A recent article in the Personal Finance section of the Wall Street Journal talks about the math of clipping coupons. I think there are a couple of of important points here. One is that a knowledgeable (and aggressive) consumer can save a lot more money than is probably obvious to most people, because most people don't walk through the calculation of how much they're actually saving.
The second critical point is that savings are rarely considered from an after-tax perspective. Despite Ben Franklin's assertion, a penny saved in this case is really not the equivalent of a penny earned. Setting aside the peculiarities of our income tax code for the sake of simplicity, consumers in the 33% tax bracket must actually earn an additional 50 cents for every dollar they save. Saving $20 at the grocery store each week really allows you to forego an additonal $30 in earnings that would have been required to spend that $20. In other words, consumes tend to undervalue the impact of the amount they're saving.
Interestingly, more often than not my wife and I find that the coupons we're prepared to use at the grocery store do not save us enough to match the cost of the equivalent store-brand product, so we do not end up using the coupons.

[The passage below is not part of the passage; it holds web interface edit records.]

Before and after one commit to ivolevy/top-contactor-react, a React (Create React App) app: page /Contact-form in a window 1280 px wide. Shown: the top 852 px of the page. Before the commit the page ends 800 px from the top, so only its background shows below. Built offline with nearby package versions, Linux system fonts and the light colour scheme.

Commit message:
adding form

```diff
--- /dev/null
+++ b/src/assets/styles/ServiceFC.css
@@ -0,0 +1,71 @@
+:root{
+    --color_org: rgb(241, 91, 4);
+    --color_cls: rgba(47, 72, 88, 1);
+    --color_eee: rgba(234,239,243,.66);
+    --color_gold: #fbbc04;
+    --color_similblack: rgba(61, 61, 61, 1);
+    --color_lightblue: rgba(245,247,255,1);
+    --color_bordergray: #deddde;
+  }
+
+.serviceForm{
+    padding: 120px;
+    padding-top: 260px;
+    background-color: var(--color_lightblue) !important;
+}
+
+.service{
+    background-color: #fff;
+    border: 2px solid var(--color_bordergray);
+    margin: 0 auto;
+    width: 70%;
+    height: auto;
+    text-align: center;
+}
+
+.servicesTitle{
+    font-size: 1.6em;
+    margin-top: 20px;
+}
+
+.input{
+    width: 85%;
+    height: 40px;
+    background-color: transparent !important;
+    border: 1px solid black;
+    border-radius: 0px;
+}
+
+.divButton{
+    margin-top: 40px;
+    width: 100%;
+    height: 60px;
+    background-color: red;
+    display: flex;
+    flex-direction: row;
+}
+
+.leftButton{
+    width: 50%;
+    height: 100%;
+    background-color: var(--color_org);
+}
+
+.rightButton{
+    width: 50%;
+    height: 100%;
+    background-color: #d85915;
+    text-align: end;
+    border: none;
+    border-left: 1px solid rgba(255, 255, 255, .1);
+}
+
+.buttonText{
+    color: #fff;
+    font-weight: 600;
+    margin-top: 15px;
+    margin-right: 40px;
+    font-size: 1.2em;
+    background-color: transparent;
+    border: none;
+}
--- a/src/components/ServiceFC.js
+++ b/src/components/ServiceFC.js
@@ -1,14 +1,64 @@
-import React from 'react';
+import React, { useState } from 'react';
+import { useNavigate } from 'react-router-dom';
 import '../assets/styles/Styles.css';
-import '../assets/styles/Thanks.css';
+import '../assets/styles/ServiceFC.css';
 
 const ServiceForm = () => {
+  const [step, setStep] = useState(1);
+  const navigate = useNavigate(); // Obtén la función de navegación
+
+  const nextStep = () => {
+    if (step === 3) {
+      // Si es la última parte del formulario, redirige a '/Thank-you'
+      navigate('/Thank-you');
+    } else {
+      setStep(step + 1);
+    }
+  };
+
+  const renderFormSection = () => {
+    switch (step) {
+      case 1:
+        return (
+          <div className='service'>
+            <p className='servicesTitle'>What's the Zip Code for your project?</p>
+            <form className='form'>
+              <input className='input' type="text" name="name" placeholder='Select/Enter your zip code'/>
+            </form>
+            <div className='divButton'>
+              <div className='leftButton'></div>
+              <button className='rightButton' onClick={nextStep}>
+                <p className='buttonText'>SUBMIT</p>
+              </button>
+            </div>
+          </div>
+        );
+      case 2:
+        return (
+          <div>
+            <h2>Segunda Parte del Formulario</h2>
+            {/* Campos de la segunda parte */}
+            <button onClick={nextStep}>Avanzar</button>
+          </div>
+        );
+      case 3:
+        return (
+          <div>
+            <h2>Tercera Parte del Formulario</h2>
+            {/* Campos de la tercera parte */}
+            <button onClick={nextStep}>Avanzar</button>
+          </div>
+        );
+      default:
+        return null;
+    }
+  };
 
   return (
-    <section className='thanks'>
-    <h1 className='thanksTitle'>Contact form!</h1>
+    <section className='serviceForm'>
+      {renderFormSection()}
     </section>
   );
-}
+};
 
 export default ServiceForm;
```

Nonetheless, the article raises valid arguments about how to go about determining if a "frugality initiative" makes sense for you.